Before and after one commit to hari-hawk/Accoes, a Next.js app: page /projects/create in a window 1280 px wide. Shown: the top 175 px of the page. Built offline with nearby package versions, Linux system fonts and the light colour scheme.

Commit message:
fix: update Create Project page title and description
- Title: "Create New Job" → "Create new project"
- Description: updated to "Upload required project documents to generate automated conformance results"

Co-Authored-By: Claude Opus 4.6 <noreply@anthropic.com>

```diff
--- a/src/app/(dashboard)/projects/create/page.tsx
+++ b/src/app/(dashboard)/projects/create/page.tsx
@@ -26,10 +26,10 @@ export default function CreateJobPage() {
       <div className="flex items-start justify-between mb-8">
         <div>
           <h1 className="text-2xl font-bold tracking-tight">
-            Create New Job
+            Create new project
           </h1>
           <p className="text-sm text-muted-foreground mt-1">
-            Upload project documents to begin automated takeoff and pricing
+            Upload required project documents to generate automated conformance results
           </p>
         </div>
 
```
++++++++++
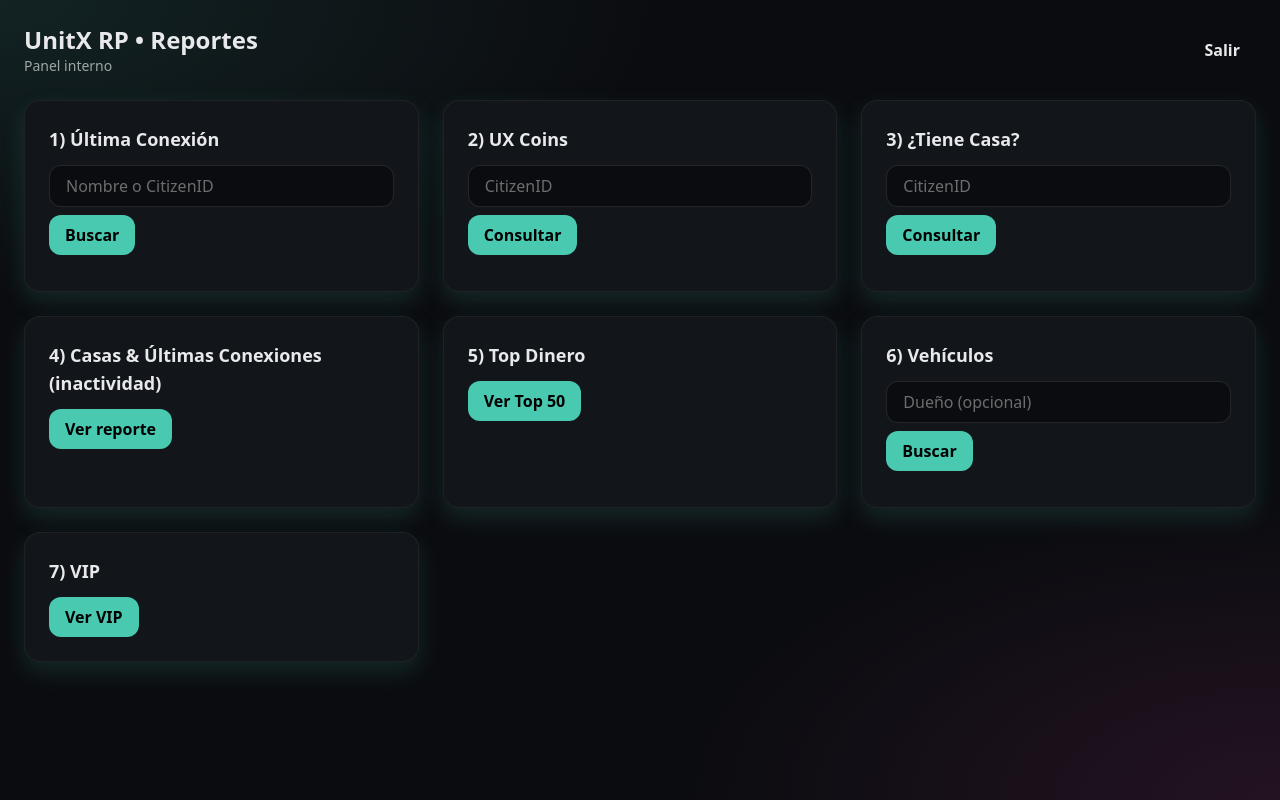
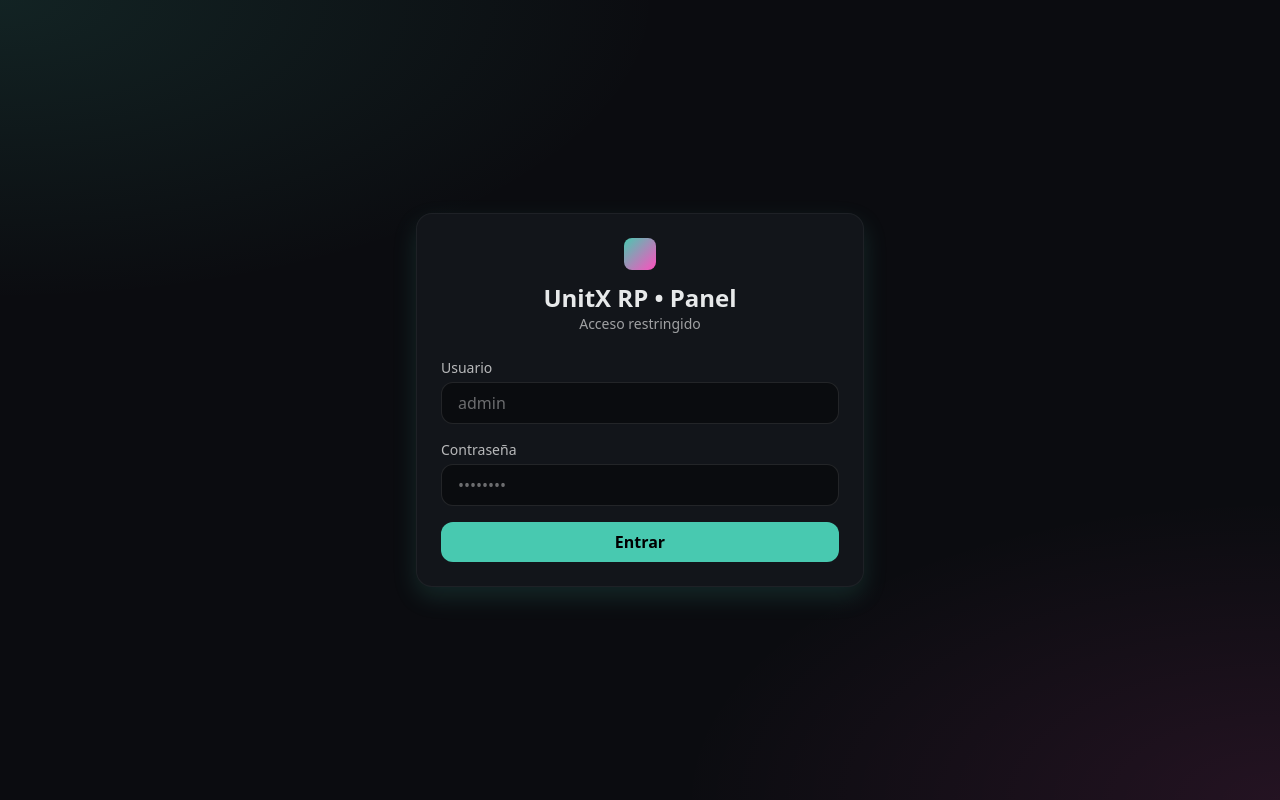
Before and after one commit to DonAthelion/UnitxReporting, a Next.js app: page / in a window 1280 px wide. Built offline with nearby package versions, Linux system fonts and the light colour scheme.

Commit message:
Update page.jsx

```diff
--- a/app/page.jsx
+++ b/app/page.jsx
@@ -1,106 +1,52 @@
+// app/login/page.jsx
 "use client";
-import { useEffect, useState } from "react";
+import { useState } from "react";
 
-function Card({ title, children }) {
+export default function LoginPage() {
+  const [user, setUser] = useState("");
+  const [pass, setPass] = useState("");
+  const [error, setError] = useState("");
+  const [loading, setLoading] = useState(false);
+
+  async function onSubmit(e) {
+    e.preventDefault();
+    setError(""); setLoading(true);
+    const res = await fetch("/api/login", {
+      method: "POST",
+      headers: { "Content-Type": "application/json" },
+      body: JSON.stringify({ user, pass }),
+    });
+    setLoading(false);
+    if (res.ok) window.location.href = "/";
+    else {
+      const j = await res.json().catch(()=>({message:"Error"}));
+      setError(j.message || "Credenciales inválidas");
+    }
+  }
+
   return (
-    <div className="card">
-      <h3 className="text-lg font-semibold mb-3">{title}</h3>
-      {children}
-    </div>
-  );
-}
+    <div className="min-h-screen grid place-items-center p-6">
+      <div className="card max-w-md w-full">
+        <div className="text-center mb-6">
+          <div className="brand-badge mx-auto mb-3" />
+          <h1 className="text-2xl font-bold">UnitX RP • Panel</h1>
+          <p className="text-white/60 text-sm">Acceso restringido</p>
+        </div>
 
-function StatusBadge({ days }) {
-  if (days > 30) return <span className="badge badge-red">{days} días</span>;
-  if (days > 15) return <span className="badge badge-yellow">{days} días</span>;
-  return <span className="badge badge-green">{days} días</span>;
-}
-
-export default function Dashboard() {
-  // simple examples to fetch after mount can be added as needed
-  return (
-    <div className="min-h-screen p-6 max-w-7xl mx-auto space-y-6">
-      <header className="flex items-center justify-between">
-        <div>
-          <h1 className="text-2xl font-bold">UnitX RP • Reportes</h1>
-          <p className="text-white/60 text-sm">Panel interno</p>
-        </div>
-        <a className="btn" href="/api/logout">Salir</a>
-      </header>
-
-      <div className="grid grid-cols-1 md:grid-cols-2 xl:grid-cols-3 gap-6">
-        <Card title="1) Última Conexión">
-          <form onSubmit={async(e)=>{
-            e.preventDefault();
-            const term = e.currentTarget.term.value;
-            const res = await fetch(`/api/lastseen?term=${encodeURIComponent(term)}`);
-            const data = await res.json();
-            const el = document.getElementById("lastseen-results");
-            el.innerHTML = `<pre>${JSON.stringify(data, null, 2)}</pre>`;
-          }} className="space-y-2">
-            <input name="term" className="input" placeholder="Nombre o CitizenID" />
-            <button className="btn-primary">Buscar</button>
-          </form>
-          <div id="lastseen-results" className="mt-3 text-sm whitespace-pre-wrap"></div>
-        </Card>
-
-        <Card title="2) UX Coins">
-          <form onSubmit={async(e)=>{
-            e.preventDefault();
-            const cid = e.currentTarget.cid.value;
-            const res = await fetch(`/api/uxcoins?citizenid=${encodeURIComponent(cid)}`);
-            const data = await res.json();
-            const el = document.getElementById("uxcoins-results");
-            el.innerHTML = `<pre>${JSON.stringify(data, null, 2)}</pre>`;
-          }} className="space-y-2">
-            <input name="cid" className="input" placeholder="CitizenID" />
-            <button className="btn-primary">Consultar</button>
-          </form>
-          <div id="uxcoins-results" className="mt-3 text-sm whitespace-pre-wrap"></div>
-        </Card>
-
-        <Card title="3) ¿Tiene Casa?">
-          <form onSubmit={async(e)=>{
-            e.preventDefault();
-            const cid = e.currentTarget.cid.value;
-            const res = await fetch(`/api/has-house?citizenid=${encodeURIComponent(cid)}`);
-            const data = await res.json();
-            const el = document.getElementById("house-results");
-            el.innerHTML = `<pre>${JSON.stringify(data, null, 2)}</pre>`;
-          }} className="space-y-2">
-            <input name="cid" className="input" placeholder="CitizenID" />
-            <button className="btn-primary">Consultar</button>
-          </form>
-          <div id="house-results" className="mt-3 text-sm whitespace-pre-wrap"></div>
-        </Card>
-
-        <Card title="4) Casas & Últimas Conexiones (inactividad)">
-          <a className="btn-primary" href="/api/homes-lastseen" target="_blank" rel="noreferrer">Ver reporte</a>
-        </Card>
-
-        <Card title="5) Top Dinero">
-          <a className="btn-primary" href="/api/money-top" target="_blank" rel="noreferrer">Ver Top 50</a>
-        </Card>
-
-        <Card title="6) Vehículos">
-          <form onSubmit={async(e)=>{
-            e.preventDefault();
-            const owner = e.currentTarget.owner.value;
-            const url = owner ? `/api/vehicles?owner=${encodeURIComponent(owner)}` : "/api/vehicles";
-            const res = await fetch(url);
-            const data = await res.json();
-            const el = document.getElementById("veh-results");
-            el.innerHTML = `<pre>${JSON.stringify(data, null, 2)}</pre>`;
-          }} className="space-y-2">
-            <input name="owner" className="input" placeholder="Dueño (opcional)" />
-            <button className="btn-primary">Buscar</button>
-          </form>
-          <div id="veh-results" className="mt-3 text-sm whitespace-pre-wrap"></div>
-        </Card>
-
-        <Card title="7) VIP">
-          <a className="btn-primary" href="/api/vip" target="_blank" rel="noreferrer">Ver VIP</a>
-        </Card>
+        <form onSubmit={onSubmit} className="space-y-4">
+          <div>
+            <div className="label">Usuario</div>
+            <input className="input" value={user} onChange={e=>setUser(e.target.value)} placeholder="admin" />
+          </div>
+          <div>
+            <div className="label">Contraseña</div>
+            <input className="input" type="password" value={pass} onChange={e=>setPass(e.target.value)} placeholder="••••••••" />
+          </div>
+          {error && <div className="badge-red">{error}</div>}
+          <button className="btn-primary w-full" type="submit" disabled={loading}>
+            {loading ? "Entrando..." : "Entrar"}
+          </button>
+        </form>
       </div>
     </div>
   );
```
++++++++++
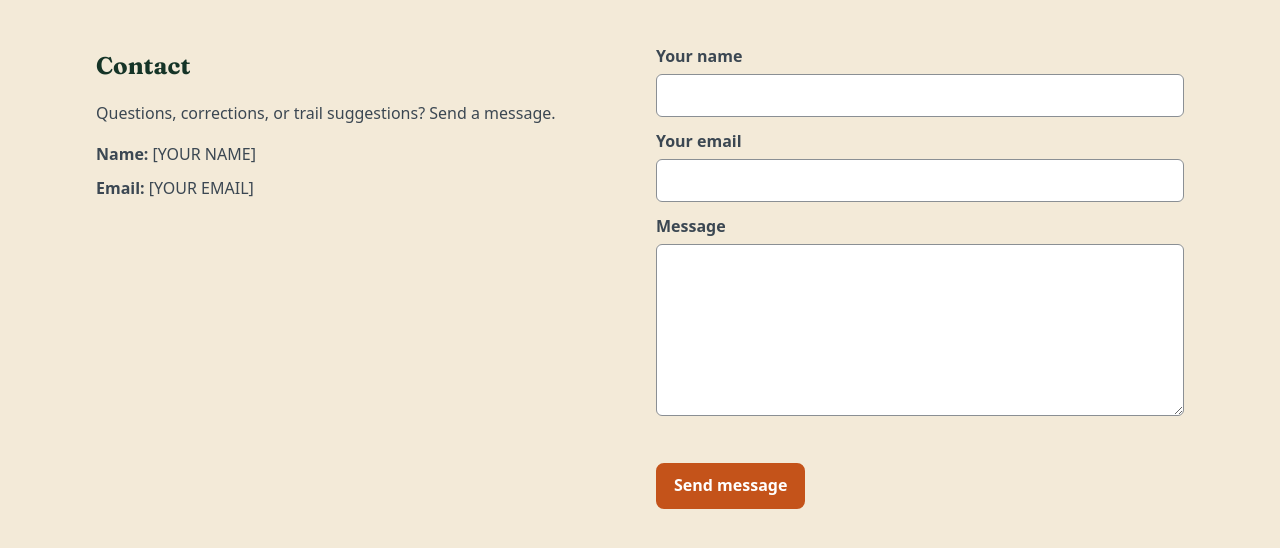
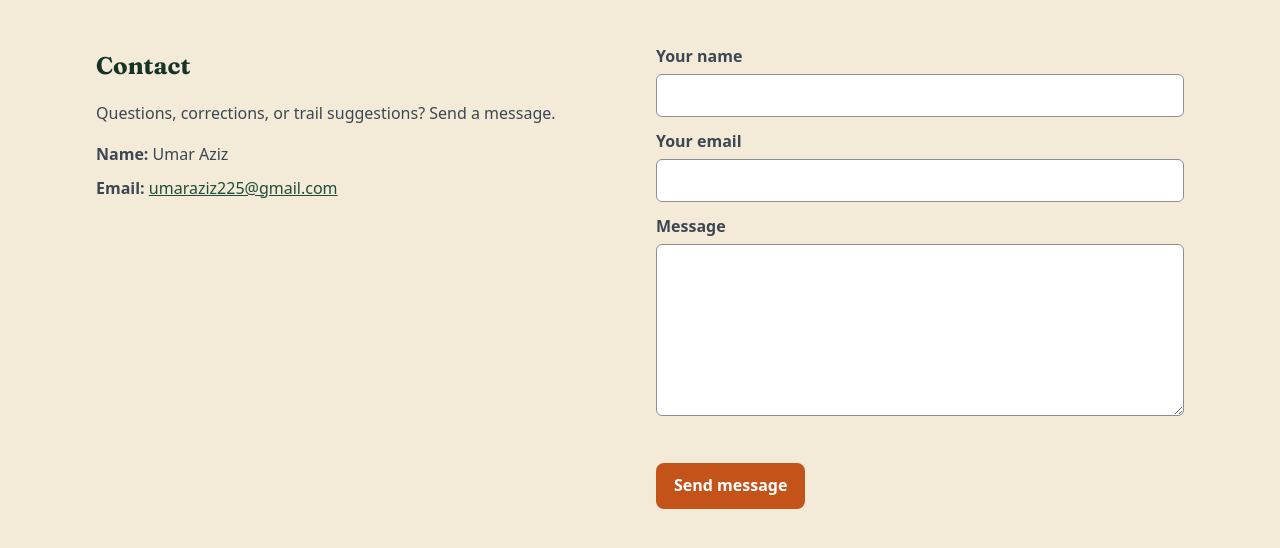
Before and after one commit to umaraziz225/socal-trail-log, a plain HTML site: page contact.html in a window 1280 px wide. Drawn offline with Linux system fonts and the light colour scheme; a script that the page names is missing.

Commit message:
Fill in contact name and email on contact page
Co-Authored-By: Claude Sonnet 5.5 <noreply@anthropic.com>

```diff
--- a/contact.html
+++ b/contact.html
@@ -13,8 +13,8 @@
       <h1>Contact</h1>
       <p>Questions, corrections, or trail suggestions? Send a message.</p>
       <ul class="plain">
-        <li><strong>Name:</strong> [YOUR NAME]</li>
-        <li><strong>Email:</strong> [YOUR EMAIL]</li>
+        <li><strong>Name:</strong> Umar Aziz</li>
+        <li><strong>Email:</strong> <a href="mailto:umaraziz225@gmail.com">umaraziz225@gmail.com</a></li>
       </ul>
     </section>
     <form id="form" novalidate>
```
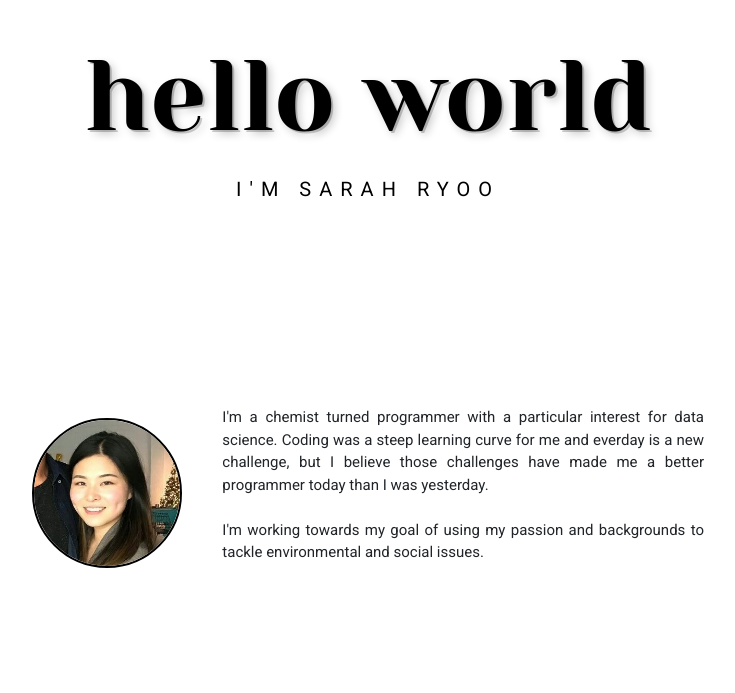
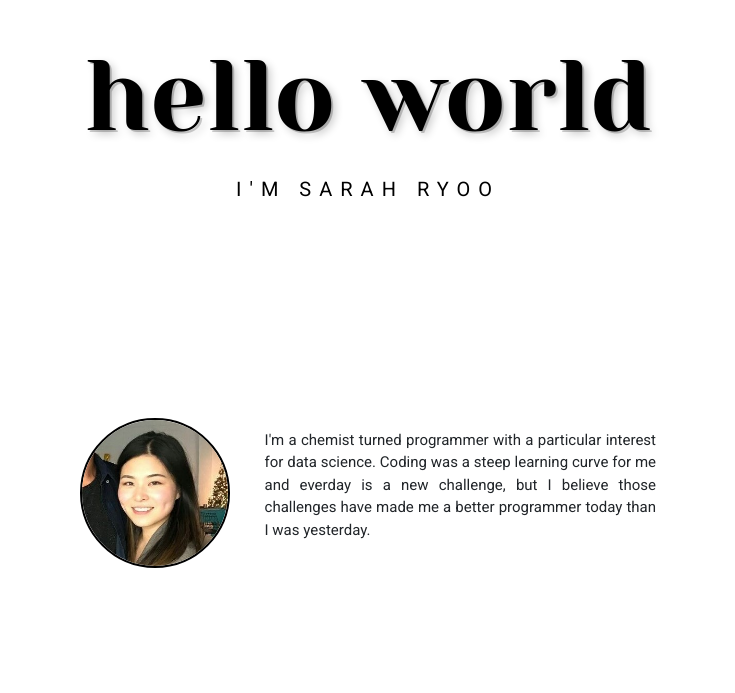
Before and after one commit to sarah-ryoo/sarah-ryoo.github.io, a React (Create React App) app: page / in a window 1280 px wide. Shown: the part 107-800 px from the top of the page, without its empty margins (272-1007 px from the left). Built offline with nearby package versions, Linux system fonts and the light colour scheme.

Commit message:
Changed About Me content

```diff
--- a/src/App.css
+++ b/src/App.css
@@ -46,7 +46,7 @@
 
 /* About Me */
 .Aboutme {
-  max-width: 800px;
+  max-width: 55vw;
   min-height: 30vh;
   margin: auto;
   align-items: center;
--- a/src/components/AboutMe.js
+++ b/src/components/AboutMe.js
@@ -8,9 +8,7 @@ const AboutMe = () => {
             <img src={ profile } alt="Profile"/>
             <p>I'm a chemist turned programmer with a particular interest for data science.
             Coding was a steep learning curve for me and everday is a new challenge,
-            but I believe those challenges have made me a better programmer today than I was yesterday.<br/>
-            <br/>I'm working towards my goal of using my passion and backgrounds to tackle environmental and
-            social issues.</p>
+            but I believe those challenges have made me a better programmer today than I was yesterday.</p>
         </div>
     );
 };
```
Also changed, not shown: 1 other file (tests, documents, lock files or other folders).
++++++++++
- TASK STATEMENT -
Wherever the string "function" occurs in a line of the listing above, count that line, and report only the total.

- ANSWER AREA -
6